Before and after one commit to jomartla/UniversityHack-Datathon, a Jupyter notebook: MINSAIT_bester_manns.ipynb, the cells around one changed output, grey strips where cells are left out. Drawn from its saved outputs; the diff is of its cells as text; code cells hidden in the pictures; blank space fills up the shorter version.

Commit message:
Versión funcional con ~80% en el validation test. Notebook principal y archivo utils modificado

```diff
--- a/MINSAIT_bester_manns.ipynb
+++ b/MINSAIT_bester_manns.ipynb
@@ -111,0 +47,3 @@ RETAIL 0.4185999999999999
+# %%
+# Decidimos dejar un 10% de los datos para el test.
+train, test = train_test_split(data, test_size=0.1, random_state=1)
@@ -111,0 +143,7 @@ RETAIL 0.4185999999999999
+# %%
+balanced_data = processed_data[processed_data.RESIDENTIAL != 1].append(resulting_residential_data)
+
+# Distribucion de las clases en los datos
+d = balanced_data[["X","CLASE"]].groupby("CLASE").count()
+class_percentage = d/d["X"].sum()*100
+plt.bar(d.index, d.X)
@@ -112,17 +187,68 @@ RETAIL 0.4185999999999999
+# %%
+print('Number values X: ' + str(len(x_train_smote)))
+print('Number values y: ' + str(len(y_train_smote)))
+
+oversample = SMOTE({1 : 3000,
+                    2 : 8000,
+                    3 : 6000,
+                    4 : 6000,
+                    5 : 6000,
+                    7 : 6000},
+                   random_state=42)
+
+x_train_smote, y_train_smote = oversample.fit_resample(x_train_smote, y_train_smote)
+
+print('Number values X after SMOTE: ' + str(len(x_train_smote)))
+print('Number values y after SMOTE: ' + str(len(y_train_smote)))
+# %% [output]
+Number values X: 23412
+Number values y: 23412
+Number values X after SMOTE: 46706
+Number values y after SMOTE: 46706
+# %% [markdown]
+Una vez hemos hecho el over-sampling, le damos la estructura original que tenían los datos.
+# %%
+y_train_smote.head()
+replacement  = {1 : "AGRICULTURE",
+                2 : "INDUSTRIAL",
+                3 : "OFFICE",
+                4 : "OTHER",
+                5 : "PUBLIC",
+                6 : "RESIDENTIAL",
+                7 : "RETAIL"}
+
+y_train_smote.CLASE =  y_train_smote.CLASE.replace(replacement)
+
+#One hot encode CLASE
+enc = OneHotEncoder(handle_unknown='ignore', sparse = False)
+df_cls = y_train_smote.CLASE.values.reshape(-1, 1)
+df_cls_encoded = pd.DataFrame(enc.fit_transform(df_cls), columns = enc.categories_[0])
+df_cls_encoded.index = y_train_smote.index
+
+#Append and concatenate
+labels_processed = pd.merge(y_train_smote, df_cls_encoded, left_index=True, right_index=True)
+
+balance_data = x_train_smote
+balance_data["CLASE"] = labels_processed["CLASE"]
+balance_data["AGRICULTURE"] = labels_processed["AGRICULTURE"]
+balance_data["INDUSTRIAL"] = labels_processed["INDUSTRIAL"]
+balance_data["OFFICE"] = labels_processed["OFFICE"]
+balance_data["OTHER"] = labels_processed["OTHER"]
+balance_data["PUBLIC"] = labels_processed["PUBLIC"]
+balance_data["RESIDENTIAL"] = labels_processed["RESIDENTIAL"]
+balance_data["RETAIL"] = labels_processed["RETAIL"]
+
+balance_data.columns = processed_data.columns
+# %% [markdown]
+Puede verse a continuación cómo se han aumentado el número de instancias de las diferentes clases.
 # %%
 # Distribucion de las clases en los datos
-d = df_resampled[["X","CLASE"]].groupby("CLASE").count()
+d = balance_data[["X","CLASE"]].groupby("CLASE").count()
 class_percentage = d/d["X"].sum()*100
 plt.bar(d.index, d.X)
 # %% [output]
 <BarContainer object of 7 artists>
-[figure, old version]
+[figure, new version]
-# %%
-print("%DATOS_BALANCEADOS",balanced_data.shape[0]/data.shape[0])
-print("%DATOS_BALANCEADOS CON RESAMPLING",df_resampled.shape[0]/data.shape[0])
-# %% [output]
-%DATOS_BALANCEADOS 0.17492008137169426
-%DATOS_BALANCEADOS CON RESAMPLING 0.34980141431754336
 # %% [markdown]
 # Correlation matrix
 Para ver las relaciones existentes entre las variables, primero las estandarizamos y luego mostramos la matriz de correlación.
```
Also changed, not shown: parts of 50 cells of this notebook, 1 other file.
::::
→ Task brief: Pick every line containing the word "groupby" out of the material, and copy those lines.

→ Answer to the problem:
+d = balanced_data[["X","CLASE"]].groupby("CLASE").count()
-d = df_resampled[["X","CLASE"]].groupby("CLASE").count()
+d = balance_data[["X","CLASE"]].groupby("CLASE").count()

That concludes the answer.